* Available data
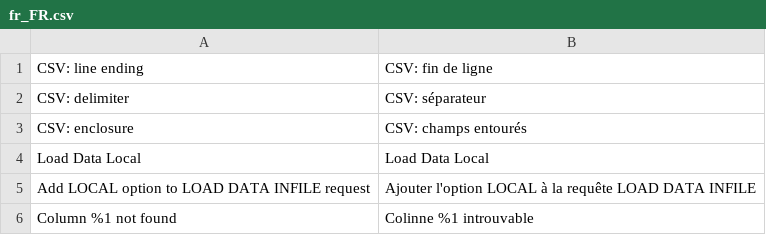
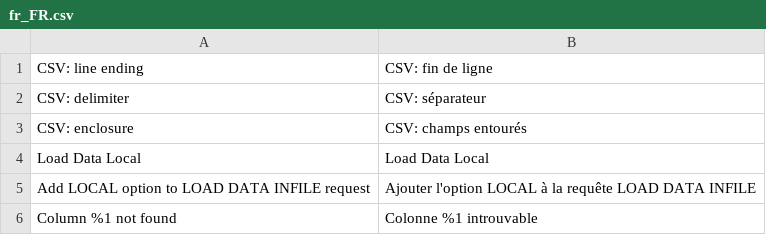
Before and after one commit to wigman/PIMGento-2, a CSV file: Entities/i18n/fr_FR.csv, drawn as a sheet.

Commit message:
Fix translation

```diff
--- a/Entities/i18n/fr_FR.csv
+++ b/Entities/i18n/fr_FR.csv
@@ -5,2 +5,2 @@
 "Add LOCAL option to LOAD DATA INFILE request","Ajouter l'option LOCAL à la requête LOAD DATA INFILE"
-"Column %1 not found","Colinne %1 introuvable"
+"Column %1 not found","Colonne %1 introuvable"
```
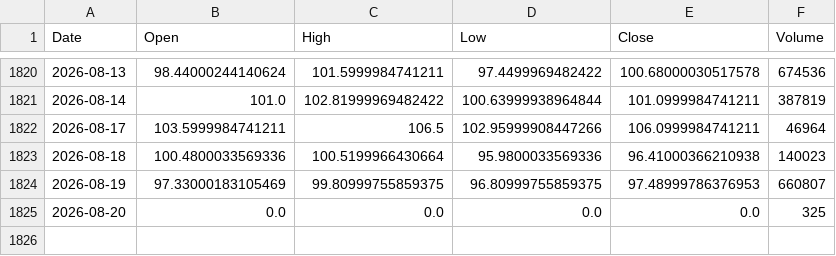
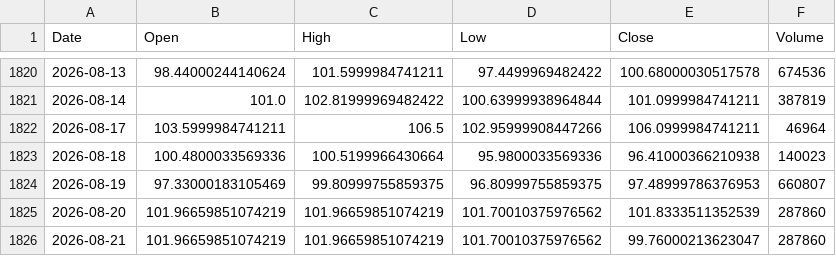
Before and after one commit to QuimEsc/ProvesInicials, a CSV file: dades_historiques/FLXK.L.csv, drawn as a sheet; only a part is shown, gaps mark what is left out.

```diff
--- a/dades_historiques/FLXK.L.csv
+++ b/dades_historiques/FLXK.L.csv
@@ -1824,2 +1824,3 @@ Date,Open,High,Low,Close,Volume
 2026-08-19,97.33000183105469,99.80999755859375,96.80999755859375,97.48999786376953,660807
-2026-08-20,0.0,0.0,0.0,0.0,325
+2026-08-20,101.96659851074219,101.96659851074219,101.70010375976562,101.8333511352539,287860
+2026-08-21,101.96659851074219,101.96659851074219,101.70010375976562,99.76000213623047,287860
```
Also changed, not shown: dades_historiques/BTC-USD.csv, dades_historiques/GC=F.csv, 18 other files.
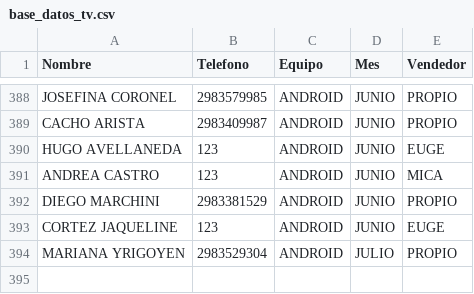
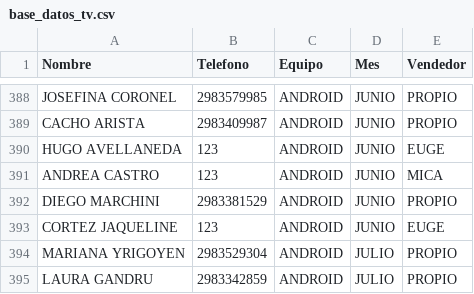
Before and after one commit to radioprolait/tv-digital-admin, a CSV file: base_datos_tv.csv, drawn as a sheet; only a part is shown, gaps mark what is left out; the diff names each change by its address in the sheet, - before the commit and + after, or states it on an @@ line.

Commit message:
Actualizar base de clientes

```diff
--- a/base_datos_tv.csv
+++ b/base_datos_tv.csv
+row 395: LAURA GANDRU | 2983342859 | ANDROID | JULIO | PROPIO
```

* Task goal
Print the records above verbatim, minus any pictures.

* Your response
Before and after one commit to wigman/PIMGento-2, a CSV file: Entities/i18n/fr_FR.csv, drawn as a sheet.

Commit message:
Fix translation

```diff
--- a/Entities/i18n/fr_FR.csv
+++ b/Entities/i18n/fr_FR.csv
@@ -5,2 +5,2 @@
 "Add LOCAL option to LOAD DATA INFILE request","Ajouter l'option LOCAL à la requête LOAD DATA INFILE"
-"Column %1 not found","Colinne %1 introuvable"
+"Column %1 not found","Colonne %1 introuvable"
```
Before and after one commit to QuimEsc/ProvesInicials, a CSV file: dades_historiques/FLXK.L.csv, drawn as a sheet; only a part is shown, gaps mark what is left out.

```diff
--- a/dades_historiques/FLXK.L.csv
+++ b/dades_historiques/FLXK.L.csv
@@ -1824,2 +1824,3 @@ Date,Open,High,Low,Close,Volume
 2026-08-19,97.33000183105469,99.80999755859375,96.80999755859375,97.48999786376953,660807
-2026-08-20,0.0,0.0,0.0,0.0,325
+2026-08-20,101.96659851074219,101.96659851074219,101.70010375976562,101.8333511352539,287860
+2026-08-21,101.96659851074219,101.96659851074219,101.70010375976562,99.76000213623047,287860
```
Also changed, not shown: dades_historiques/BTC-USD.csv, dades_historiques/GC=F.csv, 18 other files.
Before and after one commit to radioprolait/tv-digital-admin, a CSV file: base_datos_tv.csv, drawn as a sheet; only a part is shown, gaps mark what is left out; the diff names each change by its address in the sheet, - before the commit and + after, or states it on an @@ line.

Commit message:
Actualizar base de clientes

```diff
--- a/base_datos_tv.csv
+++ b/base_datos_tv.csv
+row 395: LAURA GANDRU | 2983342859 | ANDROID | JULIO | PROPIO
```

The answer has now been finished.